The vast majority of BPDers, however, are so high functioning that they are able to conceal their BPD traits from business associates, casual friends, and strangers -- because none of those folks pose a threat to their fears of abandonment and engulfment. It is very unusual for a HF BPDer to be willing to enter therapy, much less complete it. Therapist Shari Schreiber says you have a better chance riding to the moon strapped to a banana than ever seeing a BPDer stay in therapy long enough to make a difference.
This is why spouses and ex-partners (like you and me) so enjoy the rare opportunity to converse with a treated, self-aware BPDer like Pidge. Folks like Pidge are so rare that I've never met one in my private life even though I've met numerous BPDers. Yet, due to the wonders of the Internet, I have conversed with nearly a hundred "self awares" in the past five years. I always find it a joy to do so. After 15 years of living with a woman who could never see the elephant in the room -- and taking her to six psychologists who would never mention the word "elephant" for fear of alarming her (and voiding insurance) -- it is such an unmitigated joy to speak with folks who not only can see the animal but also have decided to stop feeding it.
It's tragic, actually. She is very intelligent, a high functioning professional, but empty inside somehow.
Yes, many HF BPDers are extremely intelligent and do very well in intellectually demanding professions. A common complaint is that they feel an emptiness inside that leaves them feeling unhappy most of the time. As you found out, it is impossible to fill that void. Moreover, you will not get much appreciation for trying. The lack of any lasting appreciation is largely due to the BPDer's inability to regulate her own emotions, resulting in a daily flood of intense feelings that push aside whatever feeling of appreciation she once had. Hence, trying to build up a store of good will (on which to draw during the bad times) is futile. It is no more productive than building a sand castle beside the sea. It will be washed away by the next tide of feelings flooding her mind.
So we have everyone who is one step removed from her thinking she is the absolute greatest person, professional, and casual friend. But there is a telling absence of people who are really close to her.
Like I said, a HF BPDer can be outgoing, caring, and generous to casual friends, business associates, and complete strangers. They cannot trigger her two fears. There is no LTR to be abandoned. And there is no intimacy to create engulfment. Those folks, then, never see her dark side. This is why you can expect them to believe whatever terrible things she says about you during the divorce.

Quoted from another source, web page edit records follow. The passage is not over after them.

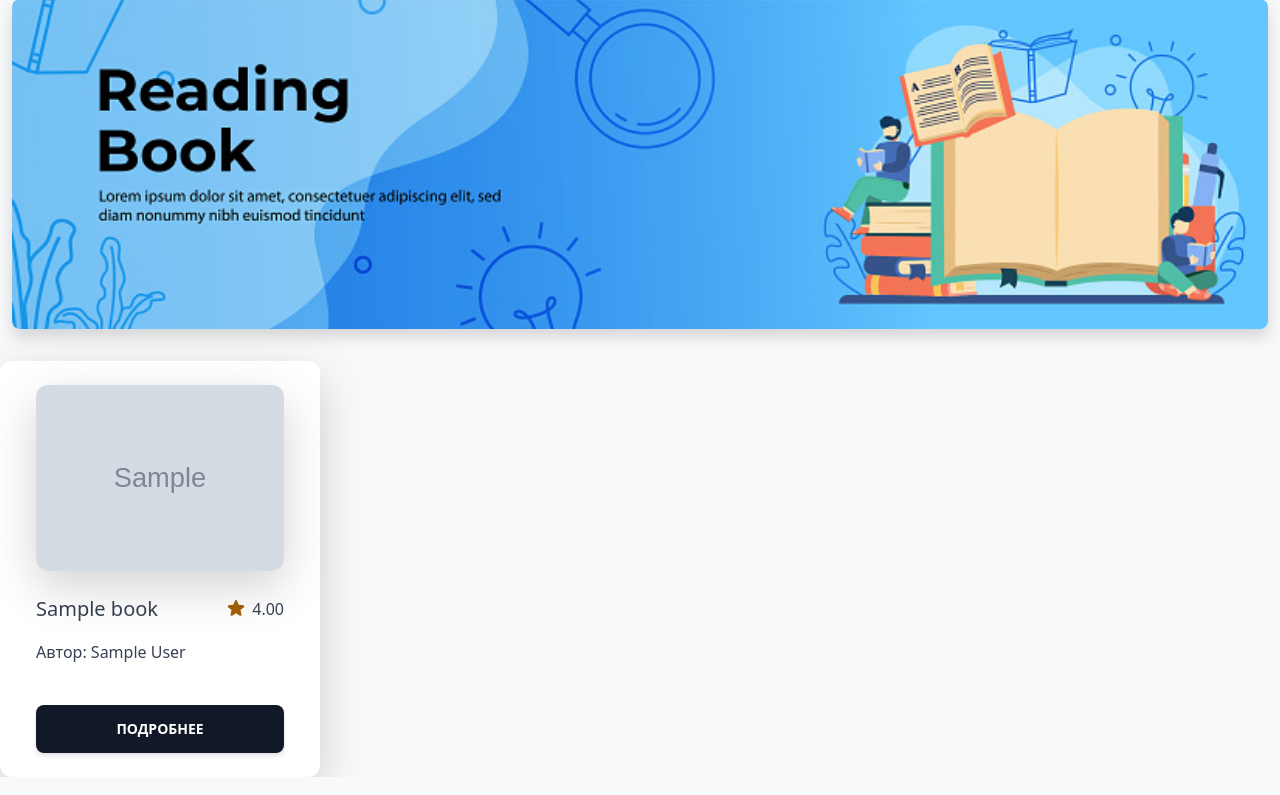
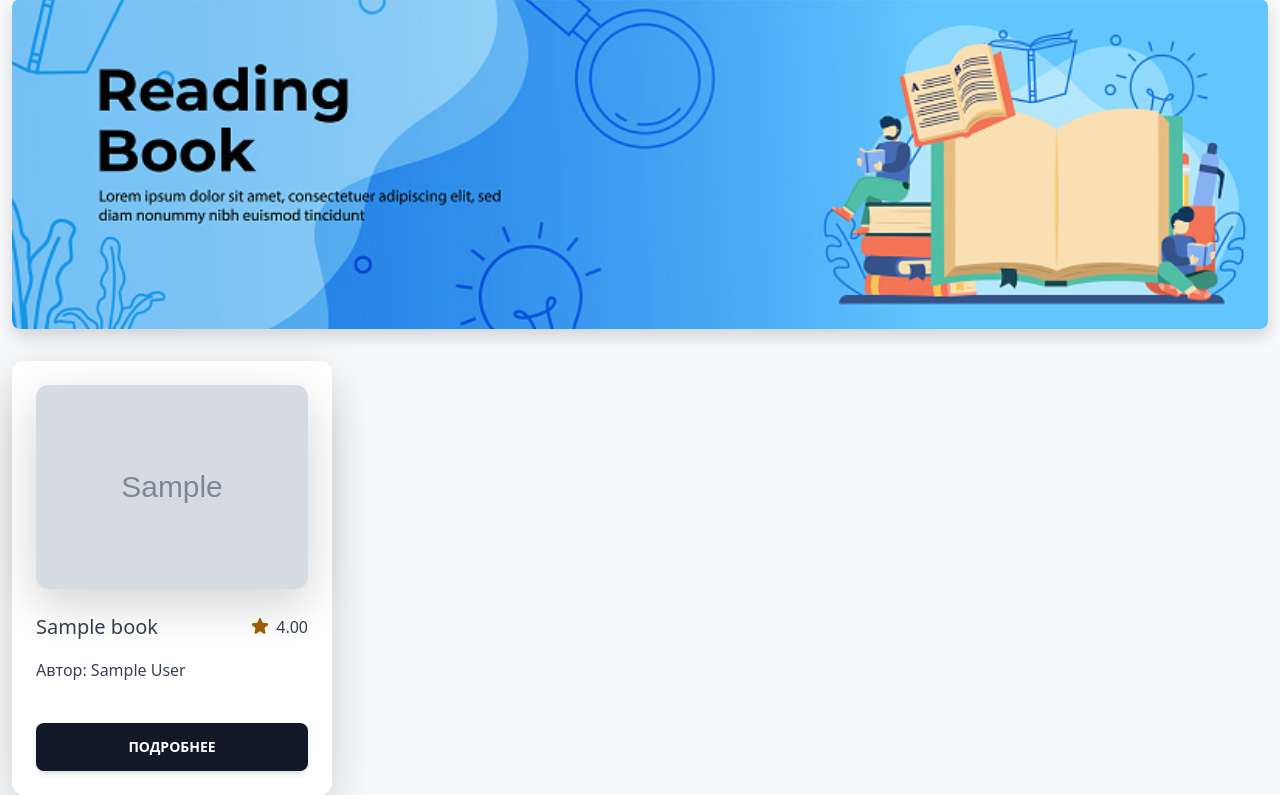
Before and after one commit to aliquis22/pythonPlatform, a Django app: page /books/ in a window 1280 px wide. Shown: the part 98-893 px from the top of the page. Run offline with Django 3.2, Linux system fonts and the light colour scheme; tables that the repository leaves empty hold one stand-in row (values such as "Sample post"); grey boxes marked "Sample" are stand-in pictures; some libraries are stand-ins or nearby versions.

Commit message:
Fixed books view problems

```diff
--- a/books/templates/books/books_list.html
+++ b/books/templates/books/books_list.html
@@ -3,7 +3,7 @@
 {% block content %}
 <img class="centered-image-book w-full mb-8 rounded-lg shadow" src="{% static 'img/book_template.jpg' %}"
      alt="Описание изображения">
-<div class="row book-card-deck">
+<div class="flex gap-8">
     {% if books %}
     {% for book in books %}
     <div class="relative flex w-full max-w-[20rem] flex-col rounded-xl bg-white bg-clip-border text-gray-700 shadow-lg">
@@ -35,7 +35,7 @@
                 Автор: {{ book.author }}
             </p>
         </div>
-        <div class="p-6 pt-3">
+        <div class="p-6 pt-3 mt-auto">
             <a href="{% url 'books:detail' book.id %}"><button
                     class="block w-full select-none rounded-lg bg-gray-900 py-3.5 px-7 text-center align-middle font-sans text-sm font-bold uppercase text-white shadow-md shadow-gray-900/10 transition-all hover:shadow-lg hover:shadow-gray-900/20 focus:opacity-[0.85] focus:shadow-none active:opacity-[0.85] active:shadow-none disabled:pointer-events-none disabled:opacity-50 disabled:shadow-none"
                     type="button">
--- a/books/templates/books/detail.html
+++ b/books/templates/books/detail.html
@@ -3,7 +3,7 @@
 {% block content %}
 <div class="flex gap-6">
     <div>
-        <img src="{{ book.cover_image.url }}" width="900px" class="rounded shadow-lg">
+        <img src="{{ book.cover_image.url }}" style="min-width: 350px; max-width: 400px;" class="rounded shadow-lg">
     </div>
     <div>
         <div class="flex justify-between">
```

Ex-spouses and ex-partners typically lose most of the common casual friends.
It must be difficult for a person not to have any solid emotional bearings. I can't imagine not having solid, stable (not usually intense) relationships with family members, close friends and colleagues.
Yes, it is extremely painful for a BPDer to lose the stable man in her life. What some BPDers have told me is that they don't so much miss the man himself as they do the stability he provided in their lives. This is one reason that BPDers hate to be alone. And it explains why they are so driven to find another man to live with even though they are aware it likely will result in another painful breakup. As you said earlier, Berilo, "it's tragic." I wouldn't wish this illness on my worst enemy.
That said, the illness can only explain the bad behavior, not justify it. It is important that, if your W is a BPDer, she be held fully accountable for her own actions. Doing so likely provides the only opportunity she will have to confront her BPD traits and learn how to manage them. This means that, if you were to continue walking on eggshells so as to keep her in the marriage, you would be harming her by enabling her to continue behaving like a spoiled four year old.